───── THE DATA ─────
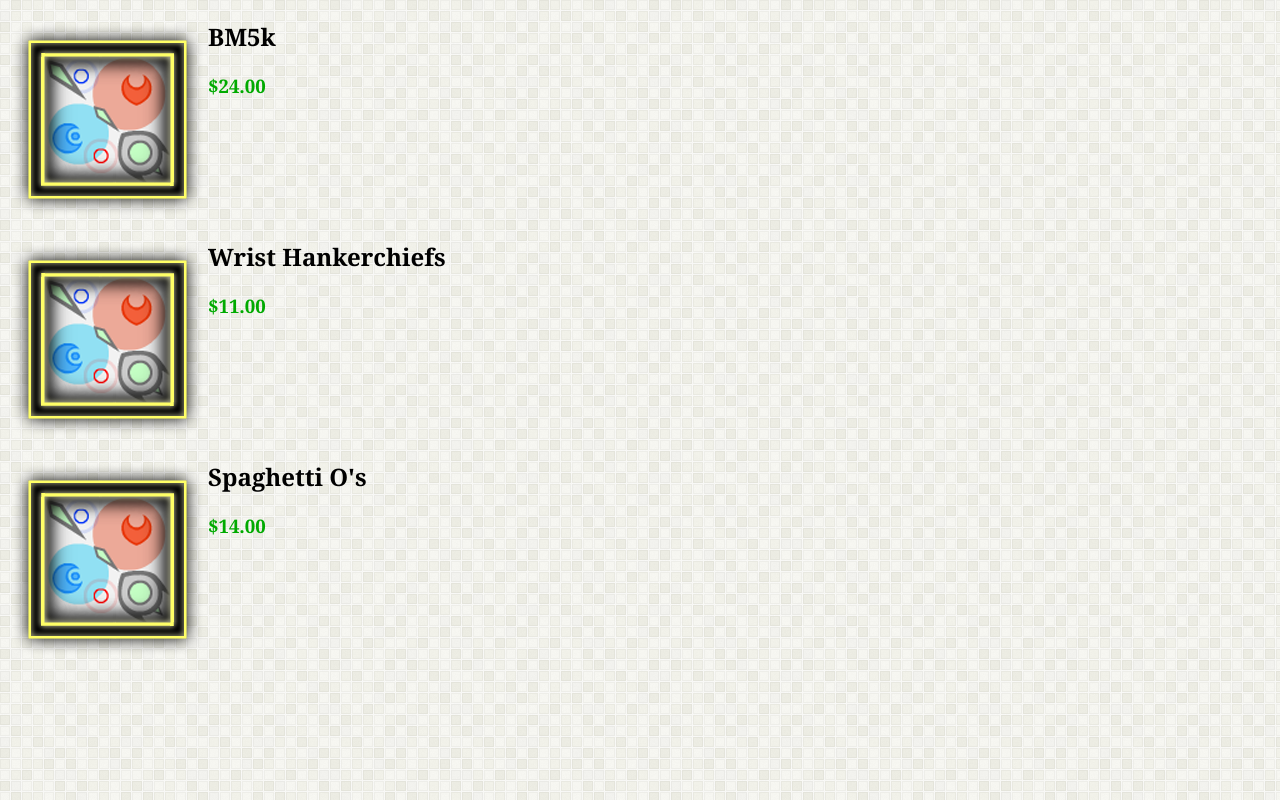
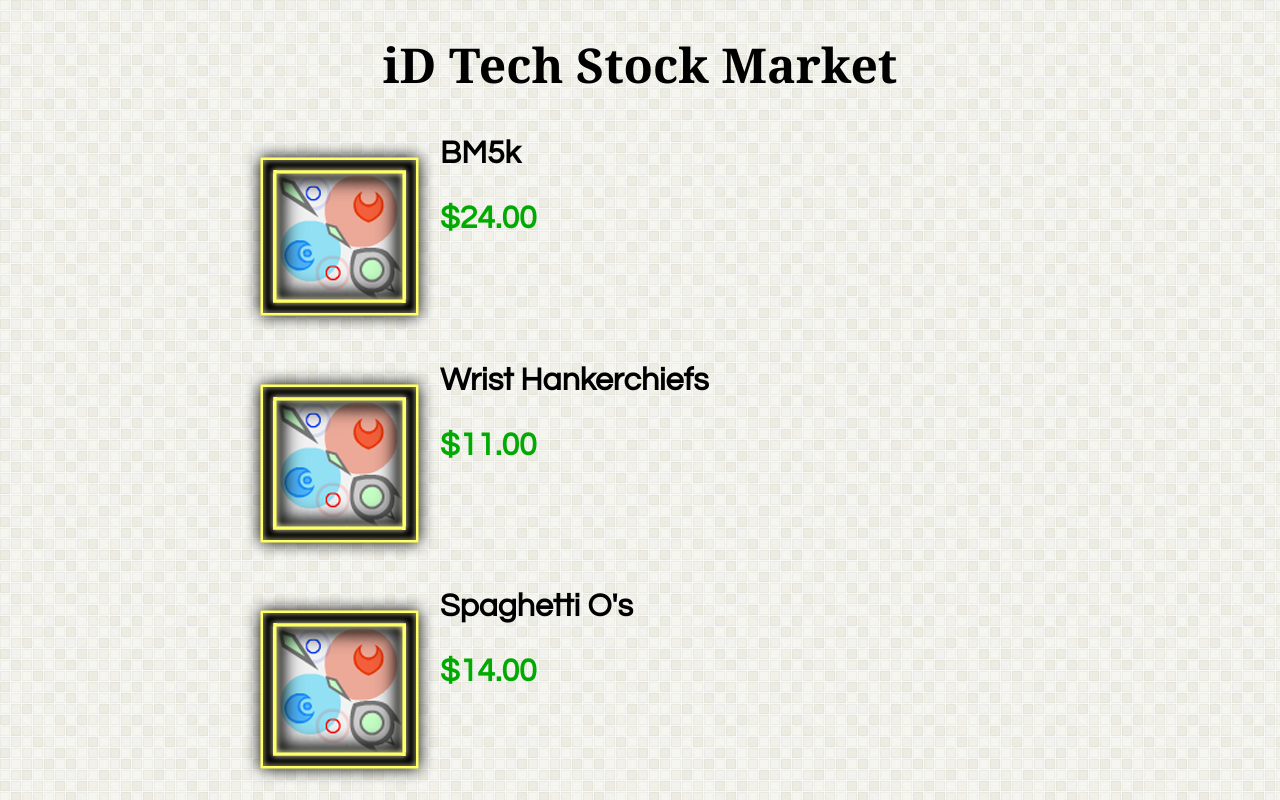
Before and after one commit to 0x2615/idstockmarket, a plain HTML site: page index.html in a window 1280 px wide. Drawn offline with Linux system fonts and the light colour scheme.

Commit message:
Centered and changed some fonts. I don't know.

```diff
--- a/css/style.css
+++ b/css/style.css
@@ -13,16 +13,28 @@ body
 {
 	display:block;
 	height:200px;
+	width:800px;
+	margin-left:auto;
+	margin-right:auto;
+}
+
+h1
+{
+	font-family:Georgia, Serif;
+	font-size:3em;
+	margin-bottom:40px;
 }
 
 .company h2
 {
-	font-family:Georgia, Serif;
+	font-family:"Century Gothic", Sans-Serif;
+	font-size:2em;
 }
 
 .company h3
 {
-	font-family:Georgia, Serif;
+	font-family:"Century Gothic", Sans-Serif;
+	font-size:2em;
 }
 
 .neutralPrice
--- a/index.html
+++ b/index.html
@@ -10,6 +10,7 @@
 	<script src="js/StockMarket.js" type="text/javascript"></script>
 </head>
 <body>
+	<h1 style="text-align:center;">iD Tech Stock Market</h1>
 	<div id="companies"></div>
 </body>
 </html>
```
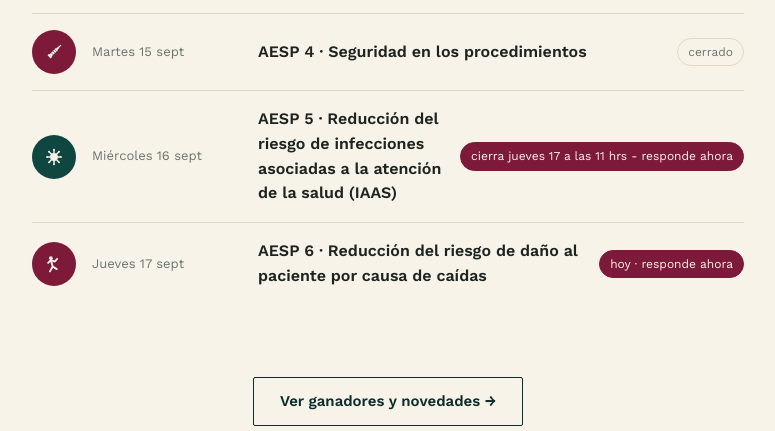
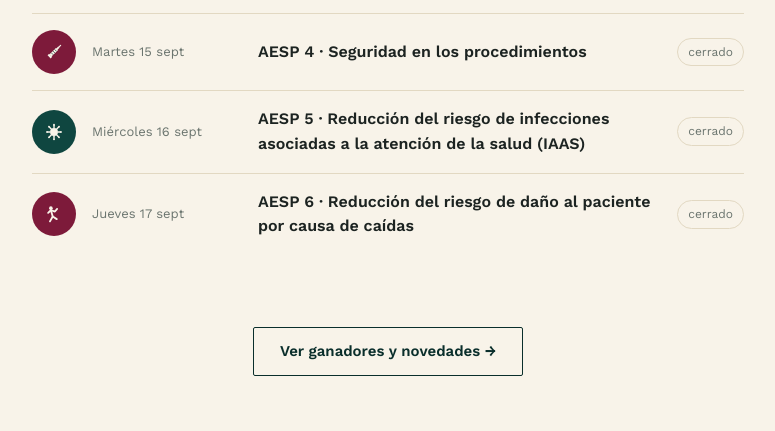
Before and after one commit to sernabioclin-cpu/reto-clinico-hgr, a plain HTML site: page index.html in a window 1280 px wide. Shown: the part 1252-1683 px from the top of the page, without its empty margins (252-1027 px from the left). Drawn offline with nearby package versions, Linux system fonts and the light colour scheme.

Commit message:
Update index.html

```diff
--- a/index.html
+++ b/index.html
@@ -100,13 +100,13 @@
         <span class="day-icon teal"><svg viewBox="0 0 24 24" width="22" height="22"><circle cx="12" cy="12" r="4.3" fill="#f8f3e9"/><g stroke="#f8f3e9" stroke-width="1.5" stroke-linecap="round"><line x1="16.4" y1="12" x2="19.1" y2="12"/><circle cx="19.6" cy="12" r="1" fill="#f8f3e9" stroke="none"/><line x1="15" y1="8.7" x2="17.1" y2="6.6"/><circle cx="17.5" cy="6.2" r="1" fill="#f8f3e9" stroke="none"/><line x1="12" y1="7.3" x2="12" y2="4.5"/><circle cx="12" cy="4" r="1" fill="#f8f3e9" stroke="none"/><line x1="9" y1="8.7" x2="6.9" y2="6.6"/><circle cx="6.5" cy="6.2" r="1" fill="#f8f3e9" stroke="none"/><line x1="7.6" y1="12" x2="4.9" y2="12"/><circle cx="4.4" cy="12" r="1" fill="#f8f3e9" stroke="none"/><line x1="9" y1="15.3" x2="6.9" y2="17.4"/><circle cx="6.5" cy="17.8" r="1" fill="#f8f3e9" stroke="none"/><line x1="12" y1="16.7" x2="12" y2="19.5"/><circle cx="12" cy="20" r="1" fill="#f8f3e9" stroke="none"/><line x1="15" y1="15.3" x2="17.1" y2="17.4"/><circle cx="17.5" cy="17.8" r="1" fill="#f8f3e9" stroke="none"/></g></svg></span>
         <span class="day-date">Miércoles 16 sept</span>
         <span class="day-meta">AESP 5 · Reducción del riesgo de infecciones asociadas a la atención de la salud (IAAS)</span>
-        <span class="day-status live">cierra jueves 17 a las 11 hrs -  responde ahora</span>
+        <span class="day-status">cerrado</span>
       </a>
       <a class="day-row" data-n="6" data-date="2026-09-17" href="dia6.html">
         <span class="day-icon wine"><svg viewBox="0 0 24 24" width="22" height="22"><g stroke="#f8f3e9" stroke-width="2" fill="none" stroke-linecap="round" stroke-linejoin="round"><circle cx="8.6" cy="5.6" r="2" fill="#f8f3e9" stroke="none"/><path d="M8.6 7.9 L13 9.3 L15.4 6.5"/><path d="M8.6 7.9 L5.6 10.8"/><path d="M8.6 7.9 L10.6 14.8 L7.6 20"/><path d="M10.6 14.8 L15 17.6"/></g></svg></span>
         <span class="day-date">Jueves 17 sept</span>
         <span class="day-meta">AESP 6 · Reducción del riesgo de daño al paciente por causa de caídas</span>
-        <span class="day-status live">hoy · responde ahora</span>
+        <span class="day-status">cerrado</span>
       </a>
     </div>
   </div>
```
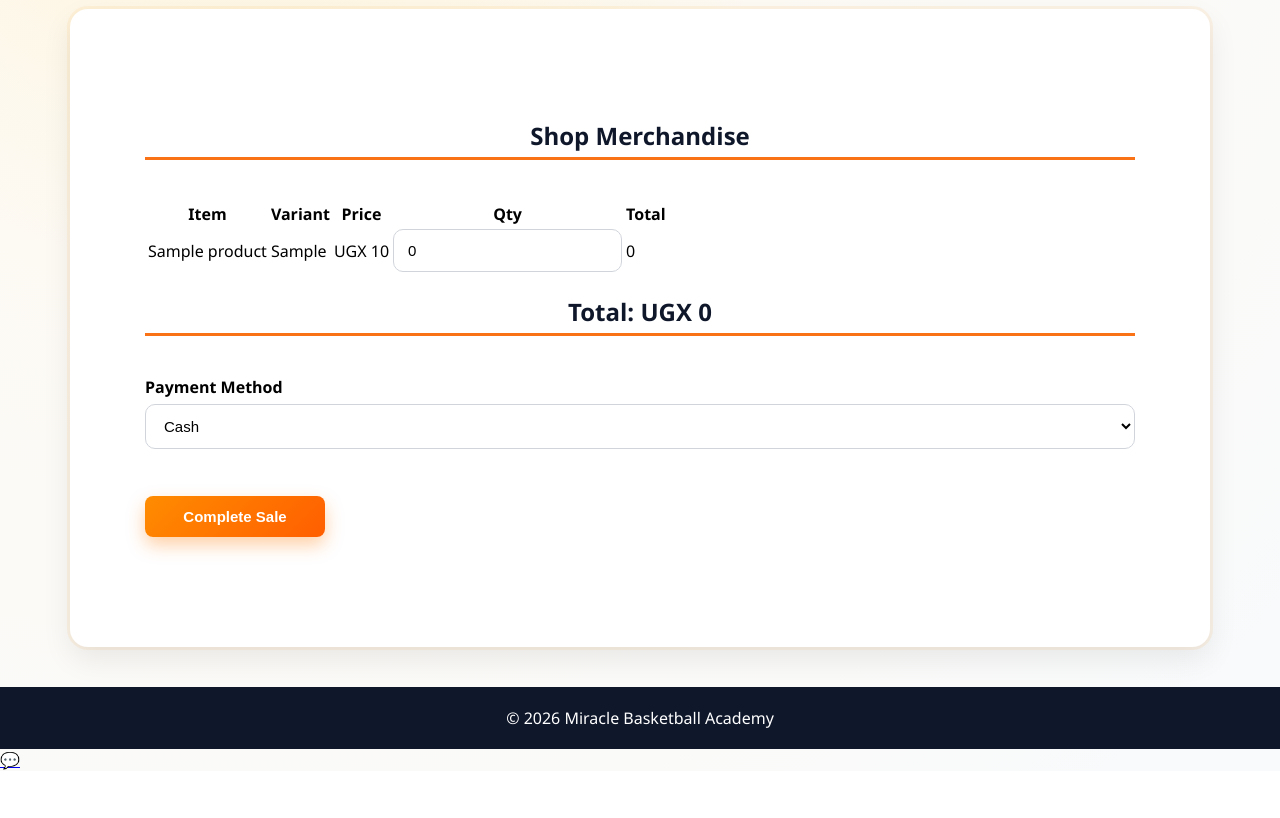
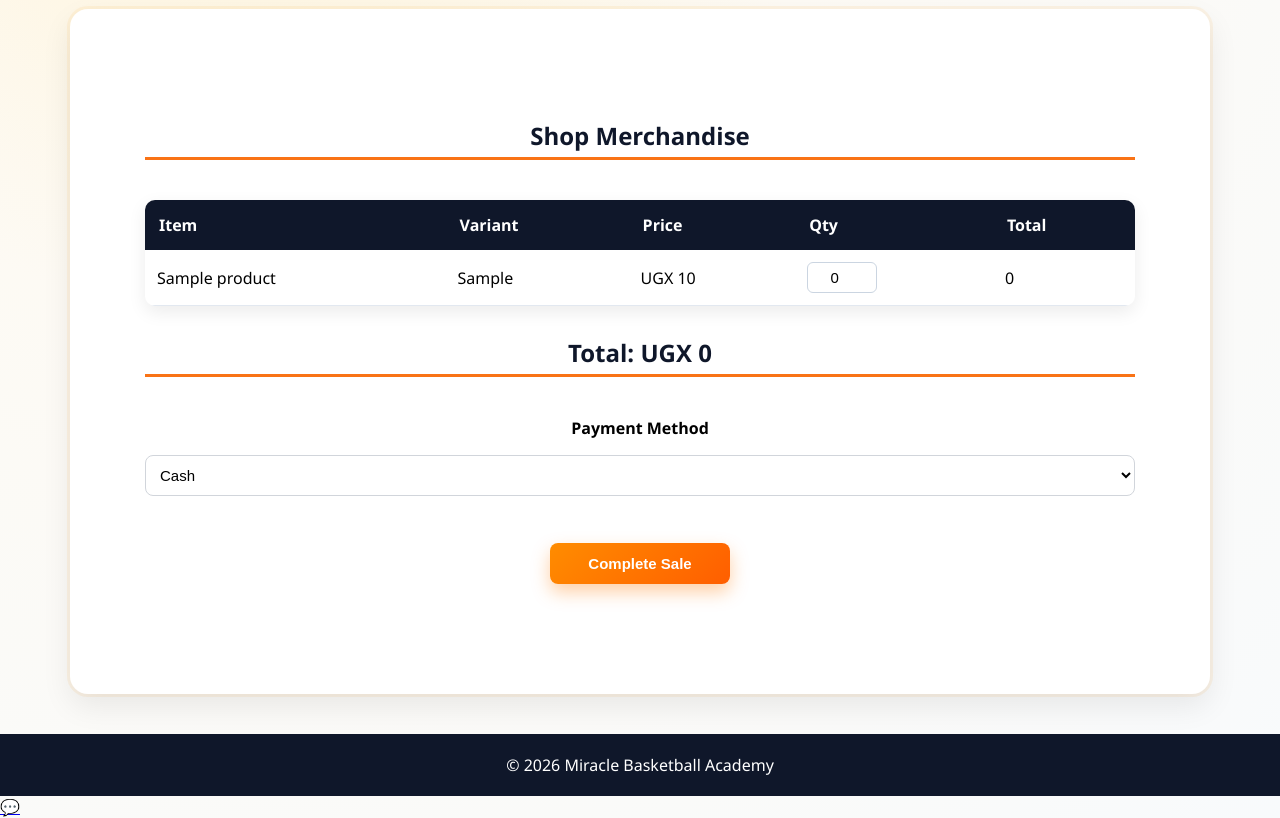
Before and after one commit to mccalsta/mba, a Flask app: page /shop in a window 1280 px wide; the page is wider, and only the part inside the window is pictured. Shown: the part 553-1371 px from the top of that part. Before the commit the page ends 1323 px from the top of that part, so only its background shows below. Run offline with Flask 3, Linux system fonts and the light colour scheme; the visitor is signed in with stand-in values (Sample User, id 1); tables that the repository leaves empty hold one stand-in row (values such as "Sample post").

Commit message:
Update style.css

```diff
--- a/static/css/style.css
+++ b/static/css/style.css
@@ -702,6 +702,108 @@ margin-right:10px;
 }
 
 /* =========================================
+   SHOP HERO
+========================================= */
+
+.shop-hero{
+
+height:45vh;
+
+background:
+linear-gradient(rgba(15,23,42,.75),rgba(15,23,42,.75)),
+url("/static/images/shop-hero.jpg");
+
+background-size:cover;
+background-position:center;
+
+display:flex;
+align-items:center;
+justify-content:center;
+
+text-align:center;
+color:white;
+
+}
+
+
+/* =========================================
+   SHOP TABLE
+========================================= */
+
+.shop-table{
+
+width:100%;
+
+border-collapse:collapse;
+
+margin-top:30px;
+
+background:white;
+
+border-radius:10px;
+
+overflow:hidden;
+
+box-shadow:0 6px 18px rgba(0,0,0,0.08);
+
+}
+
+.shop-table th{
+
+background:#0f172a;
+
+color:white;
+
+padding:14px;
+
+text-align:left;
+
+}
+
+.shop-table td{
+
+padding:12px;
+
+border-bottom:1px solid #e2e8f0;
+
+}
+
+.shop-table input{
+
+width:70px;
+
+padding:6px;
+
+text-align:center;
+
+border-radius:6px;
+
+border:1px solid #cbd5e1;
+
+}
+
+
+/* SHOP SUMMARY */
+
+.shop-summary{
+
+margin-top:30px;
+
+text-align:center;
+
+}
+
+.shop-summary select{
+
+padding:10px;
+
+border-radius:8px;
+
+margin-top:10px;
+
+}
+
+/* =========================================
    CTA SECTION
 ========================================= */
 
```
─────
*WHAT IS EXPECTED*
Output each record above exactly as written. Skip any pictures.

*RESPONSE TO THIS TASK*
Before and after one commit to 0x2615/idstockmarket, a plain HTML site: page index.html in a window 1280 px wide. Drawn offline with Linux system fonts and the light colour scheme.

Commit message:
Centered and changed some fonts. I don't know.

```diff
--- a/css/style.css
+++ b/css/style.css
@@ -13,16 +13,28 @@ body
 {
 	display:block;
 	height:200px;
+	width:800px;
+	margin-left:auto;
+	margin-right:auto;
+}
+
+h1
+{
+	font-family:Georgia, Serif;
+	font-size:3em;
+	margin-bottom:40px;
 }
 
 .company h2
 {
-	font-family:Georgia, Serif;
+	font-family:"Century Gothic", Sans-Serif;
+	font-size:2em;
 }
 
 .company h3
 {
-	font-family:Georgia, Serif;
+	font-family:"Century Gothic", Sans-Serif;
+	font-size:2em;
 }
 
 .neutralPrice
--- a/index.html
+++ b/index.html
@@ -10,6 +10,7 @@
 	<script src="js/StockMarket.js" type="text/javascript"></script>
 </head>
 <body>
+	<h1 style="text-align:center;">iD Tech Stock Market</h1>
 	<div id="companies"></div>
 </body>
 </html>
```
Before and after one commit to sernabioclin-cpu/reto-clinico-hgr, a plain HTML site: page index.html in a window 1280 px wide. Shown: the part 1252-1683 px from the top of the page, without its empty margins (252-1027 px from the left). Drawn offline with nearby package versions, Linux system fonts and the light colour scheme.

Commit message:
Update index.html

```diff
--- a/index.html
+++ b/index.html
@@ -100,13 +100,13 @@
         <span class="day-icon teal"><svg viewBox="0 0 24 24" width="22" height="22"><circle cx="12" cy="12" r="4.3" fill="#f8f3e9"/><g stroke="#f8f3e9" stroke-width="1.5" stroke-linecap="round"><line x1="16.4" y1="12" x2="19.1" y2="12"/><circle cx="19.6" cy="12" r="1" fill="#f8f3e9" stroke="none"/><line x1="15" y1="8.7" x2="17.1" y2="6.6"/><circle cx="17.5" cy="6.2" r="1" fill="#f8f3e9" stroke="none"/><line x1="12" y1="7.3" x2="12" y2="4.5"/><circle cx="12" cy="4" r="1" fill="#f8f3e9" stroke="none"/><line x1="9" y1="8.7" x2="6.9" y2="6.6"/><circle cx="6.5" cy="6.2" r="1" fill="#f8f3e9" stroke="none"/><line x1="7.6" y1="12" x2="4.9" y2="12"/><circle cx="4.4" cy="12" r="1" fill="#f8f3e9" stroke="none"/><line x1="9" y1="15.3" x2="6.9" y2="17.4"/><circle cx="6.5" cy="17.8" r="1" fill="#f8f3e9" stroke="none"/><line x1="12" y1="16.7" x2="12" y2="19.5"/><circle cx="12" cy="20" r="1" fill="#f8f3e9" stroke="none"/><line x1="15" y1="15.3" x2="17.1" y2="17.4"/><circle cx="17.5" cy="17.8" r="1" fill="#f8f3e9" stroke="none"/></g></svg></span>
         <span class="day-date">Miércoles 16 sept</span>
         <span class="day-meta">AESP 5 · Reducción del riesgo de infecciones asociadas a la atención de la salud (IAAS)</span>
-        <span class="day-status live">cierra jueves 17 a las 11 hrs -  responde ahora</span>
+        <span class="day-status">cerrado</span>
       </a>
       <a class="day-row" data-n="6" data-date="2026-09-17" href="dia6.html">
         <span class="day-icon wine"><svg viewBox="0 0 24 24" width="22" height="22"><g stroke="#f8f3e9" stroke-width="2" fill="none" stroke-linecap="round" stroke-linejoin="round"><circle cx="8.6" cy="5.6" r="2" fill="#f8f3e9" stroke="none"/><path d="M8.6 7.9 L13 9.3 L15.4 6.5"/><path d="M8.6 7.9 L5.6 10.8"/><path d="M8.6 7.9 L10.6 14.8 L7.6 20"/><path d="M10.6 14.8 L15 17.6"/></g></svg></span>
         <span class="day-date">Jueves 17 sept</span>
         <span class="day-meta">AESP 6 · Reducción del riesgo de daño al paciente por causa de caídas</span>
-        <span class="day-status live">hoy · responde ahora</span>
+        <span class="day-status">cerrado</span>
       </a>
     </div>
   </div>
```
Before and after one commit to mccalsta/mba, a Flask app: page /shop in a window 1280 px wide; the page is wider, and only the part inside the window is pictured. Shown: the part 553-1371 px from the top of that part. Before the commit the page ends 1323 px from the top of that part, so only its background shows below. Run offline with Flask 3, Linux system fonts and the light colour scheme; the visitor is signed in with stand-in values (Sample User, id 1); tables that the repository leaves empty hold one stand-in row (values such as "Sample post").

Commit message:
Update style.css

```diff
--- a/static/css/style.css
+++ b/static/css/style.css
@@ -702,6 +702,108 @@ margin-right:10px;
 }
 
 /* =========================================
+   SHOP HERO
+========================================= */
+
+.shop-hero{
+
+height:45vh;
+
+background:
+linear-gradient(rgba(15,23,42,.75),rgba(15,23,42,.75)),
+url("/static/images/shop-hero.jpg");
+
+background-size:cover;
+background-position:center;
+
+display:flex;
+align-items:center;
+justify-content:center;
+
+text-align:center;
+color:white;
+
+}
+
+
+/* =========================================
+   SHOP TABLE
+========================================= */
+
+.shop-table{
+
+width:100%;
+
+border-collapse:collapse;
+
+margin-top:30px;
+
+background:white;
+
+border-radius:10px;
+
+overflow:hidden;
+
+box-shadow:0 6px 18px rgba(0,0,0,0.08);
+
+}
+
+.shop-table th{
+
+background:#0f172a;
+
+color:white;
+
+padding:14px;
+
+text-align:left;
+
+}
+
+.shop-table td{
+
+padding:12px;
+
+border-bottom:1px solid #e2e8f0;
+
+}
+
+.shop-table input{
+
+width:70px;
+
+padding:6px;
+
+text-align:center;
+
+border-radius:6px;
+
+border:1px solid #cbd5e1;
+
+}
+
+
+/* SHOP SUMMARY */
+
+.shop-summary{
+
+margin-top:30px;
+
+text-align:center;
+
+}
+
+.shop-summary select{
+
+padding:10px;
+
+border-radius:8px;
+
+margin-top:10px;
+
+}
+
+/* =========================================
    CTA SECTION
 ========================================= */
 
```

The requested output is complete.